22. The Outcasts 4/20/2010
23. The New Locksley Hall 4/20/2010
24. The Mass Of Christ 4/20/2010
25. The Fisherman 4/20/2010
26. The Caged Eagle 4/20/2010
27. The Australian Flag 4/20/2010
28. The Answer 4/20/2010
29. Song Of The Dispossessed 4/20/2010
30. Something 1/4/2003
31. Proem 4/20/2010
32. Prayer 4/20/2010
33. Post-Mortem 4/20/2010
34. Père-La-Chaise 4/20/2010
35. Parallels For The Pious 4/20/2010
36. One Among So Many 4/20/2010
37. New Guinea 4/20/2010
38. Move On! 4/20/2010
39. Love And Death 1/4/2003
40. Lord Leitrim 4/20/2010
Best Poem of Francis William Lauderdale Adams

Art

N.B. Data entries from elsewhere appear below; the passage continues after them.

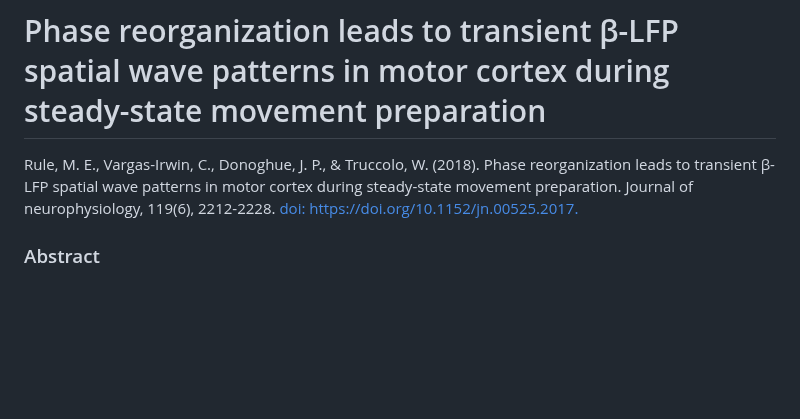
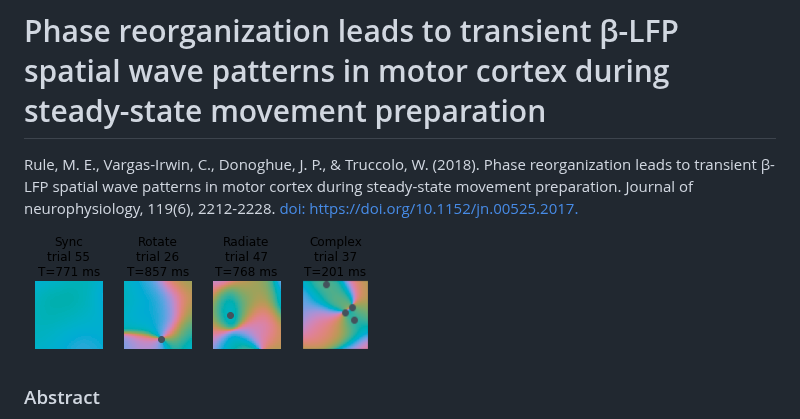
Before and after one commit to michaelerule/CGID_waves_example, a Markdown page: README.md, the part around the change. GitHub-like rendering; blank space fills up the shorter version.

```diff
--- a/README.md
+++ b/README.md
@@ -1,6 +1,8 @@
 # Phase reorganization leads to transient β-LFP spatial wave patterns in motor cortex during steady-state movement preparation
 
 Rule, M. E., Vargas-Irwin, C., Donoghue, J. P., & Truccolo, W. (2018). Phase reorganization leads to transient β-LFP spatial wave patterns in motor cortex during steady-state movement preparation. Journal of neurophysiology, 119(6), 2212-2228. [doi: https://doi.org/10.1152/jn.00525.2017.](https://doi.org/10.1152/jn.00525.2017)
+
+![](https://raw.githubusercontent.com/michaelerule/CGID_waves_example/master/banner.png)
 
 ### Abstract
 
```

'YES, let Art go, if it must be
That with it men must starve —
If Music, Painting, Poetry
Spring from the wasted hearth!'
Yes, let Art go, till once again
Through fearless heads and hands
The toil of millions and the pain
Be passed from out the lands:
Till from the few their plunder falls
To those who've toiled and earned
But misery's hopeless intervals
From those who've robbed and spurned.
Yes, let Art go, without a fear,
Like Autumn flowers we burn,
For, with her reawakening year,
Be sure she will return! —
Return, but greater, nobler ...

Read the full of Art

Love And Death

Death? is it death you give? So be it! O Death,
   thou hast been long my friend, and now thy pale
cool cheek shall have my kiss, while the faint breath
expires on thy still lips, O lovely Death!

Come then, loose hands, fair Life, without a wail!
   We've had good hours together, and you were sweet
what time love whispered with the nightingale,
tho' ever your music by the lark's would fail.

[Hata Bildir]